“While Waikato is by no means cheap anymore, the region continues to offer many Auckland families and retirees the chance to get ahead and enjoy a great lifestyle. With Auckland’s median price hitting seven figures, many are now actively eying the regions which will only continue,” says Mayne.
CoreLogic predicts record summer for property market
The CoreLogic House Price Index (HPI) for December shows nationwide property values continued to accelerate over the month, increasing by 2.6%. This takes growth in the final quarter of the year to 6.1% – a rate not bettered since the three months ending February 2004 (6.6%).
Index results as at December 31st 2020
In Tauranga the quarterly rate of growth exceeded ten percent (10.2%), which is an extraordinary figure and something last witnessed in May 2004 (10.5%), when the average property value was just over $350,000. That average value has now increased to $876,122 – up from less than $800,000 at the end of September 2020.
The quarterly rate of growth in Masterton is yet another step higher at 17.4%, while other provincial centres to exceed 10% quarterly growth include Whanganui (11.2%), Porirua (10.9%) and Gisborne (10.4%) with Palmerston North just shy at 9.6%.
Highlights over the 3 months to December 2020

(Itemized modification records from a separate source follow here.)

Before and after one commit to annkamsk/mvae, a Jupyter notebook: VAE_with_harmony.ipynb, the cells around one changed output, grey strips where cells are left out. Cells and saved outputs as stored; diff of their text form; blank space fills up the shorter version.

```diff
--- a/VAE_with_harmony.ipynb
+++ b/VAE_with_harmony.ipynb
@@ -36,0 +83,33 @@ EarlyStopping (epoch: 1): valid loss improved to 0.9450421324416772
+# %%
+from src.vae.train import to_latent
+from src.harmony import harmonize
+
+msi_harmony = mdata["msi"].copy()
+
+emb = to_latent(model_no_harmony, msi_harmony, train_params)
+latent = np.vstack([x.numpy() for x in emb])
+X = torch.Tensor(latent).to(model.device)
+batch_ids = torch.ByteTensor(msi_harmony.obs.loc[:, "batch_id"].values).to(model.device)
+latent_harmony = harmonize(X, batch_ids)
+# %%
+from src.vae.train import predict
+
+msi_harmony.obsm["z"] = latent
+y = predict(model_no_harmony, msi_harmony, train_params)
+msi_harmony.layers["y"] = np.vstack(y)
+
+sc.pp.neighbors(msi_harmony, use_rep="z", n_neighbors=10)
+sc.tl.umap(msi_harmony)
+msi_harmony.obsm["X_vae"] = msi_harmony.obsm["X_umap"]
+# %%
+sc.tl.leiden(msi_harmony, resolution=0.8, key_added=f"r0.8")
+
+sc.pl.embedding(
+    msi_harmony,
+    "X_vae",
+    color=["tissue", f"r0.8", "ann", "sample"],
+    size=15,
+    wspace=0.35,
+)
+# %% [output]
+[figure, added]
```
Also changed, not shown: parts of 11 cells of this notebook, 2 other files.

Looking back to the start of the year, property values in Gisborne have increased by more than thirty percent (30.4%), which has seen the average property increase in value by almost $120,000 to smash the half million dollar mark at the end of December ($514,212).
The factors influencing such a rapid rate of capital gain include record low mortgage rates and tight inventory which has seen demand outweighing supply. Stronger than forecast economic conditions have buoyed consumer sentiment at a time of unprecedented global uncertainty. It is clear that New Zealanders are looking towards property as a safe investment and the most attractive asset for wealth accumulation.
Rolling change in property values, national
Furthermore, areas with a lower average value typically mean a greater number of eligible buyers and hence greater competition leading to stronger growth.
With consistent messages regarding the need to protect that wealth, coming from both the Government and the Reserve Bank of NZ (RBNZ), the risk factor of property investment has, on the face of it, reduced, which only encourages greater investment.
House Price Index – Main Centres Relative to December 2003
Without any major policy change regarding property in the works, the long term affordability of the property market is reliant on significantly increasing supply, which is a slow moving factor. So for now, all indications are that the fervent growth in property values will continue throughout the summer at least.